Ramkisson was out of school for a year and a half. He was a student at Humber College for the civil engineering program. When he didn’t enjoy the program, he switched to Centennial College to an automotive apprenticeship program. Since he took a year and a half off after Humber College, he said he had to start paying back his OSAP after a six-month grace period.

Ramkisson said he uses the Repayment Assistance Plan, so he doesnot have to pay his loan during the months he is in school. When he is apprenticing, he said he pays OSAP monthly through direct deposit transfer.

James Walker, student financial services manager at the University of Guelph-Humber, suggests students, “never avoid the payment but work with the National Student Loan Service Centre because there are programs that can provide help; however, if they avoid payments, then they can lose out on the programs.”

If a student is struggling to pay their loans due to unemployment or underemployment they can apply to the Repayment Assistance Plan, said Walker.

Walker added the loan is administered by the National Student Loan Service Centre (NSLSC). When students are finished school, they start a six-month grace period. After the grace period is over, students go into repayment.

According to Tanya Blazina, the team lead of issues management and media relations at the Ministry of Advanced Education and Skills Development, said the government introduced the Repayment Assistance Plan in 2010 for borrowers who are experiencing financial difficulties repaying their student loans.

Daniel Castillo-Sanchez, financial aid manager at Humber College, said students are not required to pay back their loan during the six-month grace period; however, they have to pay the interest rate charged by the federal government.

Castillo-Sanchez said the monthly payment takes the total debt amortized over a nine-and-a-half-year period. The NSLSC notifies the student a month or two before they go into the repayment period.

Castillo-Sanchez said once a student receives that repayment notice, they can pay their full loan amount to avoid any interest. He said if they are in the position to pay more than their monthly payments they can also adjust their plan accordingly.

Walker said students have to provide their banking information to the NSLSC in order to pay monthly. Although the repayment period is over nine-and-a-half-years, if they are struggling to pay back their loan, they can increase the period up to 15 years.

Walker directed students to an application on the National Student Loan Service Centre’s website.

https://www.canada.ca/content/dam/canada/employment-social-development/migration/documents/assets/portfolio/docs/en/student_loans/forms/repayment-assistance.pdf

Castillo-Sanchez said this program helps students by either postponing their loans for another six-month period, or they can reduce their payment to no more than 20 per cent of their monthly income.

Though they have to re-apply every six months, Walker said a borrower can use the Repayment Assistance Plan for maximum of five years.
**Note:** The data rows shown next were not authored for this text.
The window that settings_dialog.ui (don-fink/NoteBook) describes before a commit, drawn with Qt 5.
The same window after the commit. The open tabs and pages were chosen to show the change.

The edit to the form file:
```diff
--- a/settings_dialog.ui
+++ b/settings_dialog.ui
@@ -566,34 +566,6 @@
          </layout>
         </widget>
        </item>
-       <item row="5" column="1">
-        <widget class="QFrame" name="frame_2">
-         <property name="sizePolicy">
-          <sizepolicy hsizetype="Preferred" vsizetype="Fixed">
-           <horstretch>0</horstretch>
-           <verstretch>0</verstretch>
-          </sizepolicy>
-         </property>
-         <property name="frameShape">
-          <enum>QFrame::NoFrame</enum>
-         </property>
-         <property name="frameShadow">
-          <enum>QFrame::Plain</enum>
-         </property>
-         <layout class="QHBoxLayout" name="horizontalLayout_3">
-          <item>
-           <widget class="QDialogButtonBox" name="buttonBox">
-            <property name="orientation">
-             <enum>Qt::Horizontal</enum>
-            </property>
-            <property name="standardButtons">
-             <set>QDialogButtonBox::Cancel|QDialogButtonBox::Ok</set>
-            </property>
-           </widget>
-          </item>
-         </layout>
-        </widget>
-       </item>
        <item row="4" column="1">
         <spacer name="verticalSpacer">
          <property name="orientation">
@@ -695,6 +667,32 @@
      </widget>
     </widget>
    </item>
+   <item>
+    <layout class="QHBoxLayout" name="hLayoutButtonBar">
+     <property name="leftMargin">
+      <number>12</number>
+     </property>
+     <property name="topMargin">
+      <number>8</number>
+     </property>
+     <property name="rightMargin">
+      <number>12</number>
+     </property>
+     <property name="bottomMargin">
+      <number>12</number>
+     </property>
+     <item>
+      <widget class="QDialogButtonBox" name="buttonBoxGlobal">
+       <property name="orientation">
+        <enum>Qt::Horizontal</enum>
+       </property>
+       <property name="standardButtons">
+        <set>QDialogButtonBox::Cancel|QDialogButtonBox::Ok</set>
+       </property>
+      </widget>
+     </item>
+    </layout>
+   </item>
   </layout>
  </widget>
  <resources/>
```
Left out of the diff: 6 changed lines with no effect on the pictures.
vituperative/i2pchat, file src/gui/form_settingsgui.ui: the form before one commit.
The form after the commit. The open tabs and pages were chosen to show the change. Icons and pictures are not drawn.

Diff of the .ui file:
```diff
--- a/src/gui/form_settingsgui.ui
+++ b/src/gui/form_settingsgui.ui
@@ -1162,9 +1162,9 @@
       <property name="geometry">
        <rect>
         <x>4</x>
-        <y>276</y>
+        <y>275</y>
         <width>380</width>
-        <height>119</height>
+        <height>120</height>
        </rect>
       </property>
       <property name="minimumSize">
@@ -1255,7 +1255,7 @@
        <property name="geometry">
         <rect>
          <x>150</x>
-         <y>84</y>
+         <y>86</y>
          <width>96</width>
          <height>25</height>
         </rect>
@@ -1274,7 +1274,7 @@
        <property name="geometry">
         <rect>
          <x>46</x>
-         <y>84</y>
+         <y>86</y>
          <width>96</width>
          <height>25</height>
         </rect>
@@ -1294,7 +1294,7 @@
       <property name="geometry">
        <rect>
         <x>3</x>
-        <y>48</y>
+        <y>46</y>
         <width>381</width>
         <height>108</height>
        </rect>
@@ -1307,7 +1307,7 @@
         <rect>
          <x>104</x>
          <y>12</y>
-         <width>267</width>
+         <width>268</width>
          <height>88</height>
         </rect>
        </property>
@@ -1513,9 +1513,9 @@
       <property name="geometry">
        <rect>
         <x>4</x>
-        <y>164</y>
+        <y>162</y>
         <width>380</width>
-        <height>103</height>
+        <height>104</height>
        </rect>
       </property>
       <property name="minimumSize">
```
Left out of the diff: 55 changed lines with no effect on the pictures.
If a borrower is still unable to make their payments after being on the Repayment Assistance Plan for five years, the government starts paying their loan on their behalf.

However, Castillo-Sanchez said when the government starts paying back a student’s loan, theloan recipient isno longer eligible to apply for OSAP again unless that recipient repays the amount that the government paid on their behalf.